1.  Please describe your contributions to the independent practice of psychology, including any positions held and past or current committee work in Division 42.

My involvement in Division 42 includes many years as a member and Fellow of the division. I served on the Diversity Committee in 2008, when Dr. Jana Martin was President. I represented Division 42 in their collaboration with the YMCA, serving on the Expert Panel with, “Activate America: African American and Hispanic/Latino Health and Well-Being Collaborative”.

Contributions to the independent practice of psychology include service as the Federal Advocacy Coordinator of Georgia for 20 years, advocating for issues that impact on practitioners, including Mental Health Parity and the Medicare Mental Health Access Act. I currently serve as Co-Chair of the Advocacy Coordinating Committee. I served as chair of the Board of Professional Affairs and member of CAPP. I have served as Associate Editor of Professional Psychology: Research and Practice. I am Board Certified in Clinical Health Psychology, maintaining an independent practice since 1994, primarily consisting of psychological evaluations and psychotherapy.

2.  The recent reorganization of the Association into APA (c3) and APASI (c6) is a critical issue affecting the ability to advance, defend, and protect the practice of psychology. What concrete measure(s) would you implement to address this issue on behalf of practice constituents?
Now is the critically important time to not only protect but advance practice advocacy priorities. CAPP was the practice arm of the APA governance and now those CAPP priorities will be shifted to other entities. I am the co-chair of the Advocacy Coordinating

Committee (ACC) which has a decision-making role in these changes, and I understand how to preserve the priority role in APA for practitioners.

These next two years are crucial in cementing the priorities of independent practice into the new structure.

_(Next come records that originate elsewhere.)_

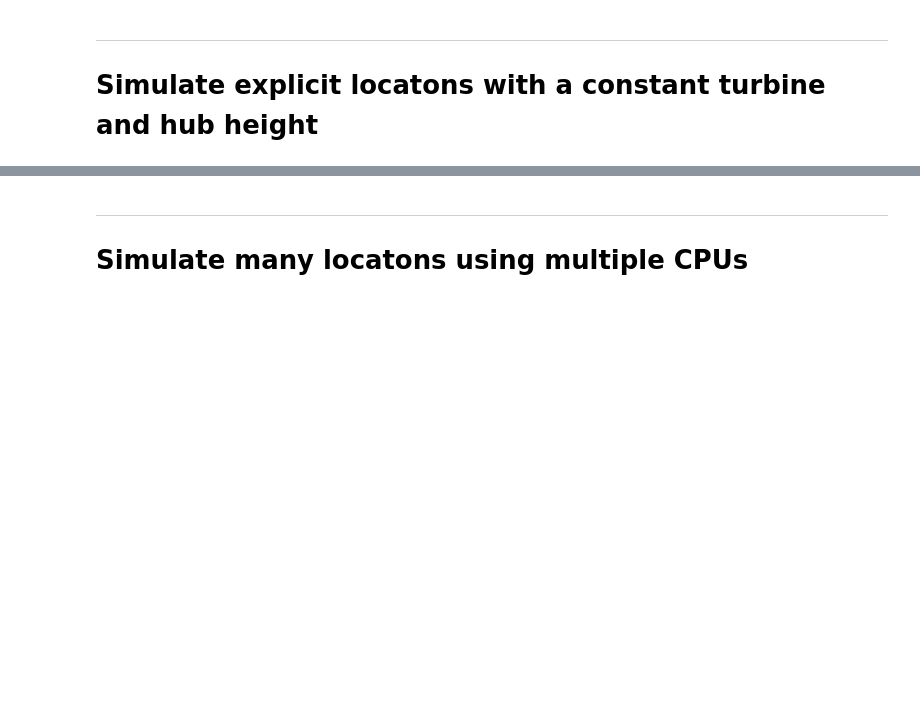
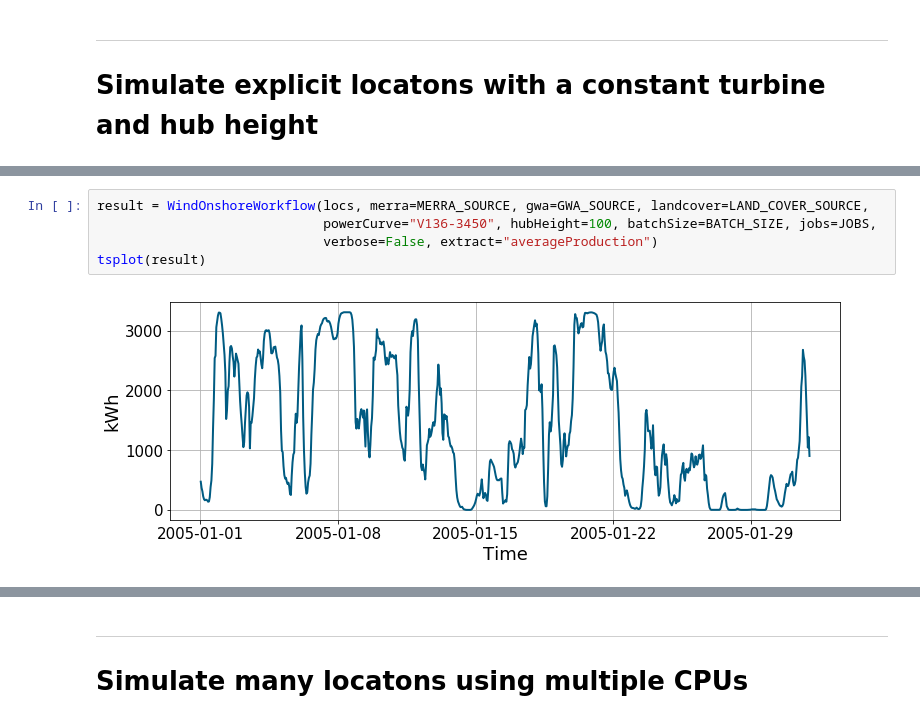
Before and after one commit to FZJ-IEK3-VSA/RESKit, a Jupyter notebook: examples/WindOnshoreWorkflow.ipynb, the cells around one changed output, grey strips where cells are left out. Cells and saved outputs as stored; diff of their text form; blank space fills up the shorter version.

```diff
--- a/examples/WindOnshoreWorkflow.ipynb
+++ b/examples/WindOnshoreWorkflow.ipynb
@@ -73,0 +120,7 @@ Done at +0.95s!
+# %%
+result = WindOnshoreWorkflow(locs, merra=MERRA_SOURCE, gwa=GWA_SOURCE, landcover=LAND_COVER_SOURCE,
+                             powerCurve="V136-3450", hubHeight=100, batchSize=BATCH_SIZE, jobs=JOBS,
+                             verbose=False, extract="averageProduction")
+tsplot(result)
+# %% [output]
+[figure, added]
```
Also changed, not shown: parts of 22 cells of this notebook, 2 other files.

As president-elect and president, I would ensure the rightful stance of practice on the ACC and all other APA entities that oversee aspects of practice (e.g. BPA). I would ensure that policies regarding membership on decision-making groups prescribe fair representation of practice. The practice community must have a place at the table when any decisions about practice are made.

3.  Please provide your position and how you intend to address each of the following APA governance concerns: a) improved transparency of the APA Board of Directors (BoD) with APA Council; b) the continued effects of the Good Governance Project, particularly the delegation of fiscal and operational responsibilities exclusively to the APA BoD; and c) the effects from the Independent Review and the related, ongoing litigation.

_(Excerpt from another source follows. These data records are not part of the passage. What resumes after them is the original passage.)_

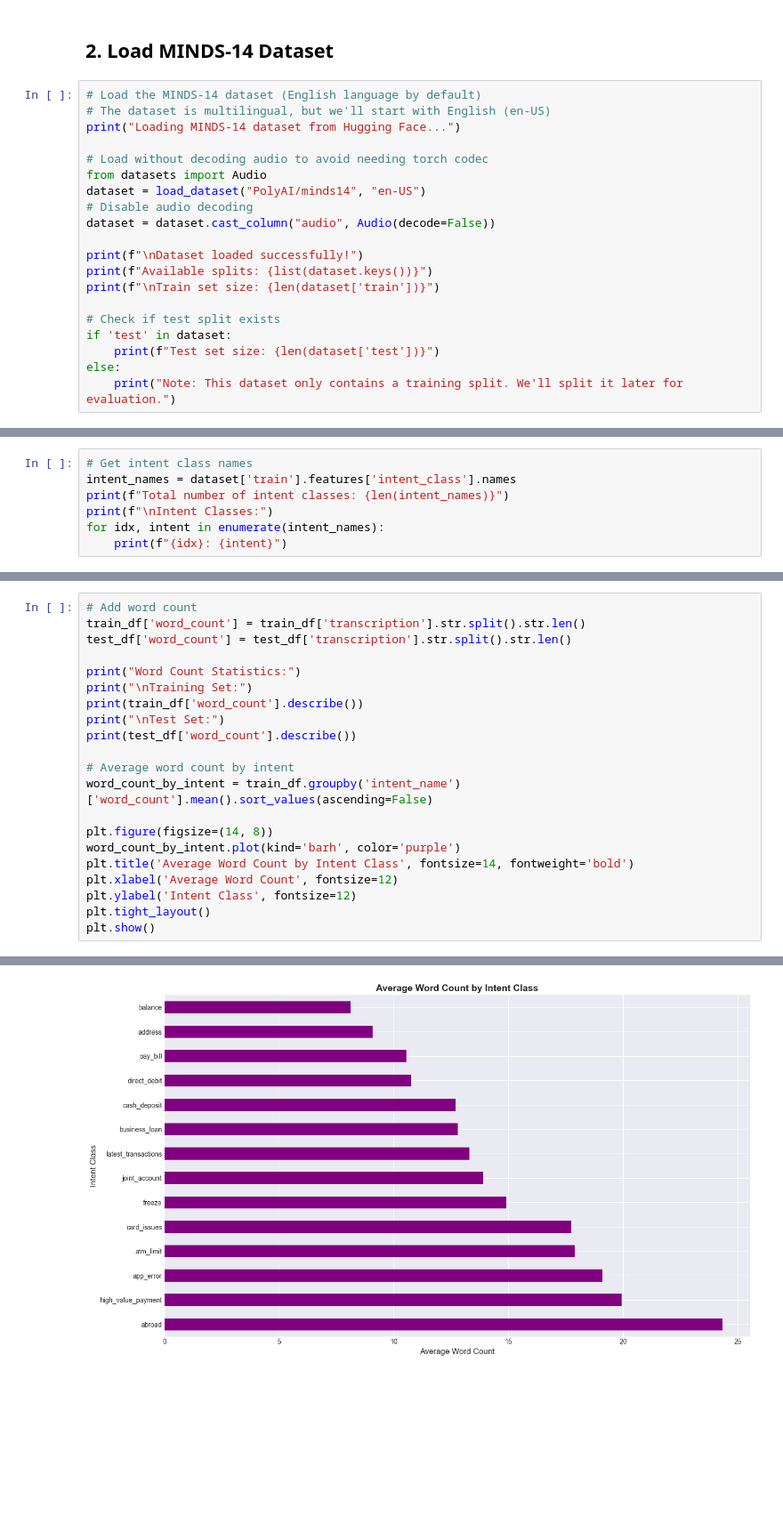
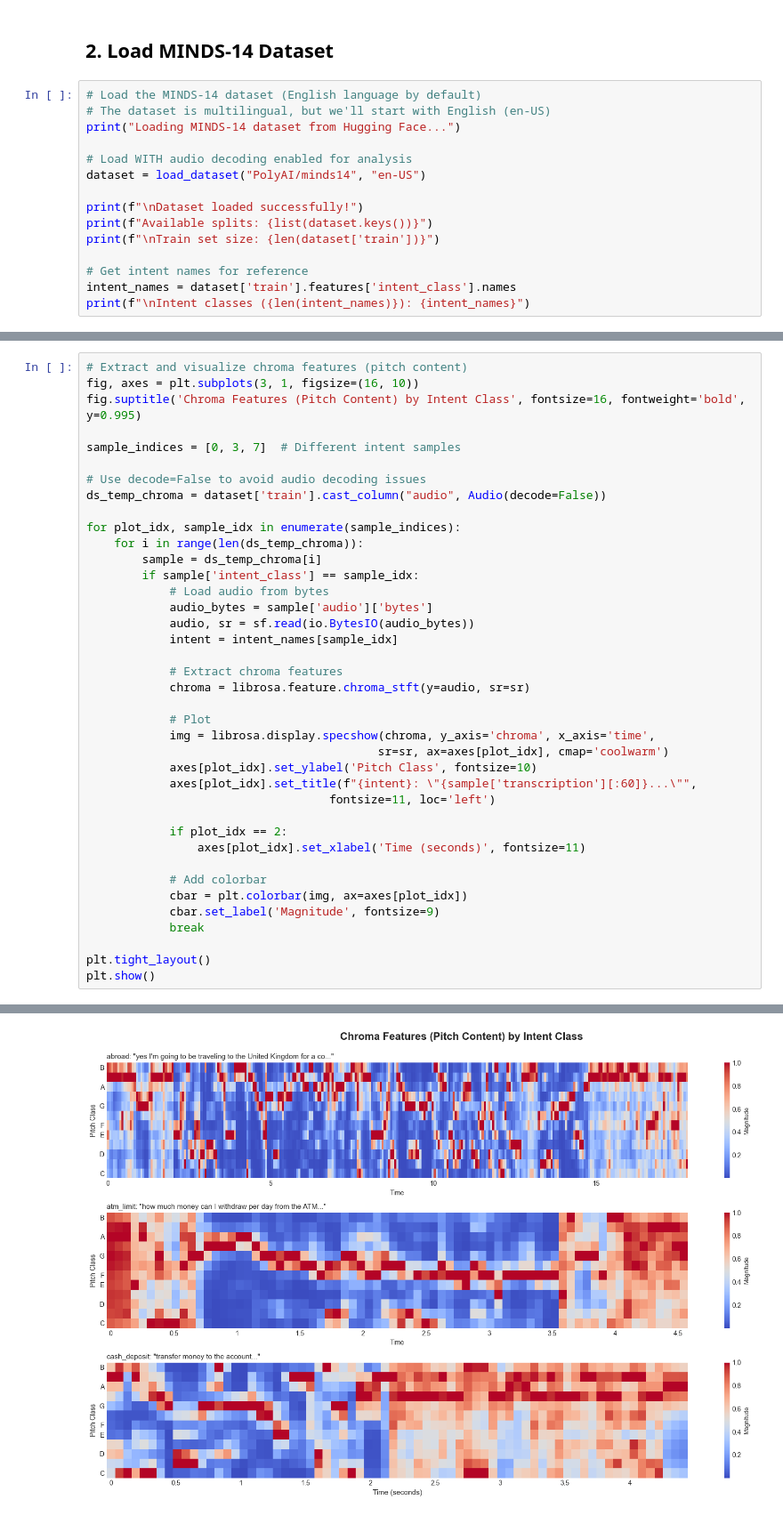
Before and after one commit to victoriavals/whisper-bert-voice-recognition-minds14, a Jupyter notebook: exploratory_data_analysis.ipynb, the cells around one changed output, grey strips where cells are left out. Shown at 89% size. Saved outputs shown, nothing was run; the diff lists cells and outputs as text; blank space fills up the shorter version.

```diff
--- a/exploratory_data_analysis.ipynb
+++ b/exploratory_data_analysis.ipynb
@@ -37,21 +62,16 @@ Libraries imported successfully!
 # The dataset is multilingual, but we'll start with English (en-US)
 print("Loading MINDS-14 dataset from Hugging Face...")
 
-# Load without decoding audio to avoid needing torch codec
-from datasets import Audio
+# Load WITH audio decoding enabled for analysis
 dataset = load_dataset("PolyAI/minds14", "en-US")
-# Disable audio decoding
-dataset = dataset.cast_column("audio", Audio(decode=False))
 
 print(f"\nDataset loaded successfully!")
 print(f"Available splits: {list(dataset.keys())}")
 print(f"\nTrain set size: {len(dataset['train'])}")
 
-# Check if test split exists
-if 'test' in dataset:
-    print(f"Test set size: {len(dataset['test'])}")
-else:
-    print("Note: This dataset only contains a training split. We'll split it later for evaluation.")
+# Get intent names for reference
+intent_names = dataset['train'].features['intent_class'].names
+print(f"\nIntent classes ({len(intent_names)}): {intent_names}")
 # %% [output]
 Loading MINDS-14 dataset from Hugging Face...
 
@@ -176,7 +203,0 @@ Sample Training Data:
-# %%
-# Get intent class names
-intent_names = dataset['train'].features['intent_class'].names
-print(f"Total number of intent classes: {len(intent_names)}")
-print(f"\nIntent Classes:")
-for idx, intent in enumerate(intent_names):
-    print(f"{idx}: {intent}")
@@ -451,22 +596,40 @@ Test set: nan
 # %%
-# Add word count
-train_df['word_count'] = train_df['transcription'].str.split().str.len()
-test_df['word_count'] = test_df['transcription'].str.split().str.len()
+# Extract and visualize chroma features (pitch content)
+fig, axes = plt.subplots(3, 1, figsize=(16, 10))
+fig.suptitle('Chroma Features (Pitch Content) by Intent Class', fontsize=16, fontweight='bold', y=0.995)
 
-print("Word Count Statistics:")
-print("\nTraining Set:")
-print(train_df['word_count'].describe())
-print("\nTest Set:")
-print(test_df['word_count'].describe())
+sample_indices = [0, 3, 7]  # Different intent samples
 
-# Average word count by intent
-word_count_by_intent = train_df.groupby('intent_name')['word_count'].mean().sort_values(ascending=False)
+# Use decode=False to avoid audio decoding issues
+ds_temp_chroma = dataset['train'].cast_column("audio", Audio(decode=False))
 
-plt.figure(figsize=(14, 8))
-word_count_by_intent.plot(kind='barh', color='purple')
-plt.title('Average Word Count by Intent Class', fontsize=14, fontweight='bold')
-plt.xlabel('Average Word Count', fontsize=12)
-plt.ylabel('Intent Class', fontsize=12)
+for plot_idx, sample_idx in enumerate(sample_indices):
+    for i in range(len(ds_temp_chroma)):
+        sample = ds_temp_chroma[i]
+        if sample['intent_class'] == sample_idx:
+            # Load audio from bytes
+            audio_bytes = sample['audio']['bytes']
+            audio, sr = sf.read(io.BytesIO(audio_bytes))
+            intent = intent_names[sample_idx]
+
+            # Extract chroma features
+            chroma = librosa.feature.chroma_stft(y=audio, sr=sr)
+
+            # Plot
+            img = librosa.display.specshow(chroma, y_axis='chroma', x_axis='time',
+                                          sr=sr, ax=axes[plot_idx], cmap='coolwarm')
+            axes[plot_idx].set_ylabel('Pitch Class', fontsize=10)
+            axes[plot_idx].set_title(f"{intent}: \"{sample['transcription'][:60]}...\"",
+                                   fontsize=11, loc='left')
+
+            if plot_idx == 2:
+                axes[plot_idx].set_xlabel('Time (seconds)', fontsize=11)
+
+            # Add colorbar
+            cbar = plt.colorbar(img, ax=axes[plot_idx])
+            cbar.set_label('Magnitude', fontsize=9)
+            break
+
 plt.tight_layout()
 plt.show()
 # %% [output]
@@ -490,2 +636,2 @@ Name: word_count, dtype: float64
-[figure, old version]
+[figure, new version]
 # %% [markdown]
```
Also changed, not shown: parts of 34 cells of this notebook.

a.    Members of Council should have an ongoing vehicle through which to discuss decision-making with the BoD directly. As APA President, I would support an executive session at each council meeting to ensure transparency between the BoD and Council and, allow individuals to speak freely in confidence.

b.    The GGP recommended the BoD have fiscal responsibility, and Council voted for that to occur. The current second three-year trial delegation expires in February 2020. Council can decide not to delegate this responsibility to the Board after that time. I believe the will of the Council should prevail.

c.    The IR has resulted in a fracturing of our association, particularly at a time when we need to be united in addressing access to care and other priorities. I cannot remark on the ongoing litigation, but I will do everything I can to re-unite our association and continue prioritization of important practice issues.

4.  What do you see as additional vital area(s) facing the independent practice of psychology? How do you plan to confront these areas during your presidency?

I have chosen two presidential initiatives: (1) Bringing integrated care to independent psychologists and (2) services for the Seriously Mentally Ill. I have a single owner independent practice but am fully involved in integrated care. This is a significantly overlooked model for practitioners. Integrated care is typically framed within hospital or institutional health service. I believe the role of independent practitioners has not been pursued. Division 42 would hopefully partner with me on pursuit of this project.

The critical health priorities that land squarely on the shoulders of practice include appropriate and adequate compensation, telehealth, the opioid crisis, prescription authority, health disparities, the master’s issue, care for the seriously mentally ill, and care for our veterans. We need a president who is willing to tackle these issues and work with practice psychologists and APA governance to ensure a seat at the table for the practice of our profession.